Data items
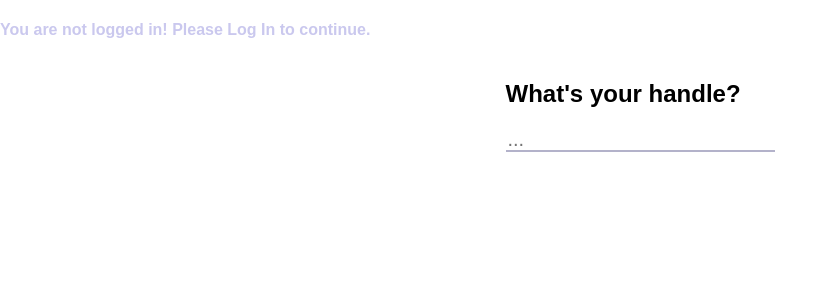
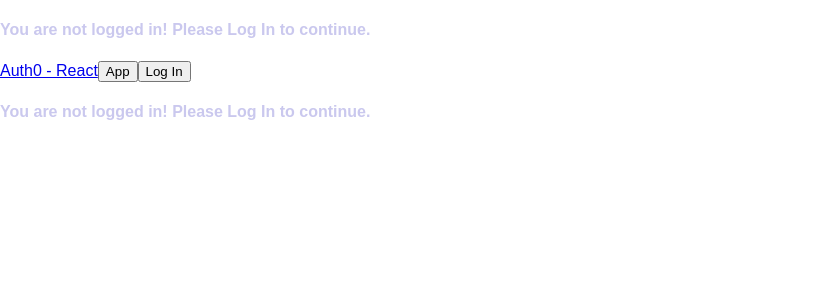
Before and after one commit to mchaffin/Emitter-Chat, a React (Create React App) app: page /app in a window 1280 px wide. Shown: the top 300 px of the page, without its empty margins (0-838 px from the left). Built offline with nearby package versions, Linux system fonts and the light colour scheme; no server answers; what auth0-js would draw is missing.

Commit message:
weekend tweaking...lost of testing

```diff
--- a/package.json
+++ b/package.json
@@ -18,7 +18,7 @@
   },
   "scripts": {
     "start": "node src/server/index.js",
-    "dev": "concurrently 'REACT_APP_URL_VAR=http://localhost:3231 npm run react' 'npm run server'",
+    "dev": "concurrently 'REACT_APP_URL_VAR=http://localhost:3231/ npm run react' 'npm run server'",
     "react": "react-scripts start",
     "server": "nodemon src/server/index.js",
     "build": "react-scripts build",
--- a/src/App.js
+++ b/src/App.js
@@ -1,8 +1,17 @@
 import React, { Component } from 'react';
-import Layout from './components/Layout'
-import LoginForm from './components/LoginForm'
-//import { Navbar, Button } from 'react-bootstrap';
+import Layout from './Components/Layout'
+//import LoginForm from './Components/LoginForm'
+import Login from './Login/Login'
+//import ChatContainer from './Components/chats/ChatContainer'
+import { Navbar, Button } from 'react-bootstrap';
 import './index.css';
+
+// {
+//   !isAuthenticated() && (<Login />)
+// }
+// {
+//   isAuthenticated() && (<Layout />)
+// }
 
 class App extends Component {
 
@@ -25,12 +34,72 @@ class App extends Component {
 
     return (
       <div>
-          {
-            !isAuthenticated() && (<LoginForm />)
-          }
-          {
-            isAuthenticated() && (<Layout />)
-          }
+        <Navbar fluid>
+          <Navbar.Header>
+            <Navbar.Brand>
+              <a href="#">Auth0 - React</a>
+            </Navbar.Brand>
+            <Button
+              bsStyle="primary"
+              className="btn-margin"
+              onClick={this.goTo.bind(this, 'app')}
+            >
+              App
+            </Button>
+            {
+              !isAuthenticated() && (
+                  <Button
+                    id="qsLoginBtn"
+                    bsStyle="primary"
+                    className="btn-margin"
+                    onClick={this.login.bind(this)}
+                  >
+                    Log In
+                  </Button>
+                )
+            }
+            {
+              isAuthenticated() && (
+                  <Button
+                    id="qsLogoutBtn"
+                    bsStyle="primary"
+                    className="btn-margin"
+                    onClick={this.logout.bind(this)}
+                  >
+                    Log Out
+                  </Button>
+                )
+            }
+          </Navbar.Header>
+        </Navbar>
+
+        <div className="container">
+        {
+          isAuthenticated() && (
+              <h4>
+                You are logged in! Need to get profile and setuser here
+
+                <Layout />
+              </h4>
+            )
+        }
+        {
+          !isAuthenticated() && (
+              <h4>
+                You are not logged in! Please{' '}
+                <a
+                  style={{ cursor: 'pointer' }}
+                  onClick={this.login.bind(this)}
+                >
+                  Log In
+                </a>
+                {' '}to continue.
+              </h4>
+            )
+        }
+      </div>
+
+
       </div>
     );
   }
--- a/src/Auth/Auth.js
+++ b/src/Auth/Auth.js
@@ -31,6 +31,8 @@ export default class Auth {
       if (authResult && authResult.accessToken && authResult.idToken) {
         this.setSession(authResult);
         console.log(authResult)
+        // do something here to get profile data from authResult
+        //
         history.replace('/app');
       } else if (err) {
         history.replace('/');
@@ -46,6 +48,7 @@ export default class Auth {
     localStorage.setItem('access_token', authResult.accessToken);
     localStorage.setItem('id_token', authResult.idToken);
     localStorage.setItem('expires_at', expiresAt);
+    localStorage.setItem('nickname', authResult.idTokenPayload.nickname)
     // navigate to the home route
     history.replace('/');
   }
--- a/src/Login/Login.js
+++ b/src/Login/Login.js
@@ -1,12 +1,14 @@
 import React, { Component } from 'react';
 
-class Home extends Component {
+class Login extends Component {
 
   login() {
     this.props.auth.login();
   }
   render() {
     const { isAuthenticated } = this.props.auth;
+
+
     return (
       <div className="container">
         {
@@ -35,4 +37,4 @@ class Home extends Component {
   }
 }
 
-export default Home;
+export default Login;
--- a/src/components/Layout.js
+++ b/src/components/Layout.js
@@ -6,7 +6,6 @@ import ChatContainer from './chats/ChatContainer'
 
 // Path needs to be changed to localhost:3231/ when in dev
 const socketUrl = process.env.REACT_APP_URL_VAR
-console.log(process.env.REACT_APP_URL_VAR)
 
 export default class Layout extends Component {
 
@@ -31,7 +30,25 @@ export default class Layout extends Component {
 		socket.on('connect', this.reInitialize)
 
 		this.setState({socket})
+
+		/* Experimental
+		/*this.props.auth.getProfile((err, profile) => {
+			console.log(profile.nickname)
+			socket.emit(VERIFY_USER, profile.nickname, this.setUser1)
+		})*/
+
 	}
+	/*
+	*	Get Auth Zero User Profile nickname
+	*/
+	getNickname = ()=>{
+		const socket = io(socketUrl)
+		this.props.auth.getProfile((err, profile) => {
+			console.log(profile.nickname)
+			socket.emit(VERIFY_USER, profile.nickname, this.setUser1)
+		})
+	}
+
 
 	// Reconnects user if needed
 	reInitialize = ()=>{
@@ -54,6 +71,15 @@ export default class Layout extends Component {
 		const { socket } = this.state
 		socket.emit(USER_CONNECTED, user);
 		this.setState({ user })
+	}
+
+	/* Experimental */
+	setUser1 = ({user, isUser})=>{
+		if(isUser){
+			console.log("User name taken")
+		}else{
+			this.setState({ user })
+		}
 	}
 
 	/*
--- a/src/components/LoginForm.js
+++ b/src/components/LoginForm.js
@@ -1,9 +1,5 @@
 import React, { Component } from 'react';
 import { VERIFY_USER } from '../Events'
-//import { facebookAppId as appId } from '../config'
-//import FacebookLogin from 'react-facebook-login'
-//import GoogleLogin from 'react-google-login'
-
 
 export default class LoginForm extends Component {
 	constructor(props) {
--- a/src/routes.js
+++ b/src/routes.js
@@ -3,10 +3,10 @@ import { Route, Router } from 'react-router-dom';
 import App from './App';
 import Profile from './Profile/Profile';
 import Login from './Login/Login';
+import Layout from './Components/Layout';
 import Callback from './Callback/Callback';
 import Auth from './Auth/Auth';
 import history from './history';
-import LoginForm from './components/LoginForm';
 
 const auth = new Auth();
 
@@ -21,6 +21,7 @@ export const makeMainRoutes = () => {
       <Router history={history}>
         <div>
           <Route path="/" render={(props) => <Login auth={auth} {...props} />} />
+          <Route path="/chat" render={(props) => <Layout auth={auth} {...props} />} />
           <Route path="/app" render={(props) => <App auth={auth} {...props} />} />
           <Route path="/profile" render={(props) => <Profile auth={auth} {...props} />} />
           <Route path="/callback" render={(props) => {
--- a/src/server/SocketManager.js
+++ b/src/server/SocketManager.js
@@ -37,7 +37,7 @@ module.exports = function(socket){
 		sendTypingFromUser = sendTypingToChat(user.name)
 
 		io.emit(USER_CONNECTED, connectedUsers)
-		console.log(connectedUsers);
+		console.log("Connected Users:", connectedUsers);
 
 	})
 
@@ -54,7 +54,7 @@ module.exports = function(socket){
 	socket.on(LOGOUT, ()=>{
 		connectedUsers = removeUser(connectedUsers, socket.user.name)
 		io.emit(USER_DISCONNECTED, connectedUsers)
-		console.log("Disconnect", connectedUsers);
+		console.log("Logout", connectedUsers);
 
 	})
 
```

#### ASSIGNED TASK
Without any of the pictures, set the entries down again exactly as written.

#### RESPONSE AREA
Before and after one commit to mchaffin/Emitter-Chat, a React (Create React App) app: page /app in a window 1280 px wide. Shown: the top 300 px of the page, without its empty margins (0-838 px from the left). Built offline with nearby package versions, Linux system fonts and the light colour scheme; no server answers; what auth0-js would draw is missing.

Commit message:
weekend tweaking...lost of testing

```diff
--- a/package.json
+++ b/package.json
@@ -18,7 +18,7 @@
   },
   "scripts": {
     "start": "node src/server/index.js",
-    "dev": "concurrently 'REACT_APP_URL_VAR=http://localhost:3231 npm run react' 'npm run server'",
+    "dev": "concurrently 'REACT_APP_URL_VAR=http://localhost:3231/ npm run react' 'npm run server'",
     "react": "react-scripts start",
     "server": "nodemon src/server/index.js",
     "build": "react-scripts build",
--- a/src/App.js
+++ b/src/App.js
@@ -1,8 +1,17 @@
 import React, { Component } from 'react';
-import Layout from './components/Layout'
-import LoginForm from './components/LoginForm'
-//import { Navbar, Button } from 'react-bootstrap';
+import Layout from './Components/Layout'
+//import LoginForm from './Components/LoginForm'
+import Login from './Login/Login'
+//import ChatContainer from './Components/chats/ChatContainer'
+import { Navbar, Button } from 'react-bootstrap';
 import './index.css';
+
+// {
+//   !isAuthenticated() && (<Login />)
+// }
+// {
+//   isAuthenticated() && (<Layout />)
+// }
 
 class App extends Component {
 
@@ -25,12 +34,72 @@ class App extends Component {
 
     return (
       <div>
-          {
-            !isAuthenticated() && (<LoginForm />)
-          }
-          {
-            isAuthenticated() && (<Layout />)
-          }
+        <Navbar fluid>
+          <Navbar.Header>
+            <Navbar.Brand>
+              <a href="#">Auth0 - React</a>
+            </Navbar.Brand>
+            <Button
+              bsStyle="primary"
+              className="btn-margin"
+              onClick={this.goTo.bind(this, 'app')}
+            >
+              App
+            </Button>
+            {
+              !isAuthenticated() && (
+                  <Button
+                    id="qsLoginBtn"
+                    bsStyle="primary"
+                    className="btn-margin"
+                    onClick={this.login.bind(this)}
+                  >
+                    Log In
+                  </Button>
+                )
+            }
+            {
+              isAuthenticated() && (
+                  <Button
+                    id="qsLogoutBtn"
+                    bsStyle="primary"
+                    className="btn-margin"
+                    onClick={this.logout.bind(this)}
+                  >
+                    Log Out
+                  </Button>
+                )
+            }
+          </Navbar.Header>
+        </Navbar>
+
+        <div className="container">
+        {
+          isAuthenticated() && (
+              <h4>
+                You are logged in! Need to get profile and setuser here
+
+                <Layout />
+              </h4>
+            )
+        }
+        {
+          !isAuthenticated() && (
+              <h4>
+                You are not logged in! Please{' '}
+                <a
+                  style={{ cursor: 'pointer' }}
+                  onClick={this.login.bind(this)}
+                >
+                  Log In
+                </a>
+                {' '}to continue.
+              </h4>
+            )
+        }
+      </div>
+
+
       </div>
     );
   }
--- a/src/Auth/Auth.js
+++ b/src/Auth/Auth.js
@@ -31,6 +31,8 @@ export default class Auth {
       if (authResult && authResult.accessToken && authResult.idToken) {
         this.setSession(authResult);
         console.log(authResult)
+        // do something here to get profile data from authResult
+        //
         history.replace('/app');
       } else if (err) {
         history.replace('/');
@@ -46,6 +48,7 @@ export default class Auth {
     localStorage.setItem('access_token', authResult.accessToken);
     localStorage.setItem('id_token', authResult.idToken);
     localStorage.setItem('expires_at', expiresAt);
+    localStorage.setItem('nickname', authResult.idTokenPayload.nickname)
     // navigate to the home route
     history.replace('/');
   }
--- a/src/Login/Login.js
+++ b/src/Login/Login.js
@@ -1,12 +1,14 @@
 import React, { Component } from 'react';
 
-class Home extends Component {
+class Login extends Component {
 
   login() {
     this.props.auth.login();
   }
   render() {
     const { isAuthenticated } = this.props.auth;
+
+
     return (
       <div className="container">
         {
@@ -35,4 +37,4 @@ class Home extends Component {
   }
 }
 
-export default Home;
+export default Login;
--- a/src/components/Layout.js
+++ b/src/components/Layout.js
@@ -6,7 +6,6 @@ import ChatContainer from './chats/ChatContainer'
 
 // Path needs to be changed to localhost:3231/ when in dev
 const socketUrl = process.env.REACT_APP_URL_VAR
-console.log(process.env.REACT_APP_URL_VAR)
 
 export default class Layout extends Component {
 
@@ -31,7 +30,25 @@ export default class Layout extends Component {
 		socket.on('connect', this.reInitialize)
 
 		this.setState({socket})
+
+		/* Experimental
+		/*this.props.auth.getProfile((err, profile) => {
+			console.log(profile.nickname)
+			socket.emit(VERIFY_USER, profile.nickname, this.setUser1)
+		})*/
+
 	}
+	/*
+	*	Get Auth Zero User Profile nickname
+	*/
+	getNickname = ()=>{
+		const socket = io(socketUrl)
+		this.props.auth.getProfile((err, profile) => {
+			console.log(profile.nickname)
+			socket.emit(VERIFY_USER, profile.nickname, this.setUser1)
+		})
+	}
+
 
 	// Reconnects user if needed
 	reInitialize = ()=>{
@@ -54,6 +71,15 @@ export default class Layout extends Component {
 		const { socket } = this.state
 		socket.emit(USER_CONNECTED, user);
 		this.setState({ user })
+	}
+
+	/* Experimental */
+	setUser1 = ({user, isUser})=>{
+		if(isUser){
+			console.log("User name taken")
+		}else{
+			this.setState({ user })
+		}
 	}
 
 	/*
--- a/src/components/LoginForm.js
+++ b/src/components/LoginForm.js
@@ -1,9 +1,5 @@
 import React, { Component } from 'react';
 import { VERIFY_USER } from '../Events'
-//import { facebookAppId as appId } from '../config'
-//import FacebookLogin from 'react-facebook-login'
-//import GoogleLogin from 'react-google-login'
-
 
 export default class LoginForm extends Component {
 	constructor(props) {
--- a/src/routes.js
+++ b/src/routes.js
@@ -3,10 +3,10 @@ import { Route, Router } from 'react-router-dom';
 import App from './App';
 import Profile from './Profile/Profile';
 import Login from './Login/Login';
+import Layout from './Components/Layout';
 import Callback from './Callback/Callback';
 import Auth from './Auth/Auth';
 import history from './history';
-import LoginForm from './components/LoginForm';
 
 const auth = new Auth();
 
@@ -21,6 +21,7 @@ export const makeMainRoutes = () => {
       <Router history={history}>
         <div>
           <Route path="/" render={(props) => <Login auth={auth} {...props} />} />
+          <Route path="/chat" render={(props) => <Layout auth={auth} {...props} />} />
           <Route path="/app" render={(props) => <App auth={auth} {...props} />} />
           <Route path="/profile" render={(props) => <Profile auth={auth} {...props} />} />
           <Route path="/callback" render={(props) => {
--- a/src/server/SocketManager.js
+++ b/src/server/SocketManager.js
@@ -37,7 +37,7 @@ module.exports = function(socket){
 		sendTypingFromUser = sendTypingToChat(user.name)
 
 		io.emit(USER_CONNECTED, connectedUsers)
-		console.log(connectedUsers);
+		console.log("Connected Users:", connectedUsers);
 
 	})
 
@@ -54,7 +54,7 @@ module.exports = function(socket){
 	socket.on(LOGOUT, ()=>{
 		connectedUsers = removeUser(connectedUsers, socket.user.name)
 		io.emit(USER_DISCONNECTED, connectedUsers)
-		console.log("Disconnect", connectedUsers);
+		console.log("Logout", connectedUsers);
 
 	})
 
```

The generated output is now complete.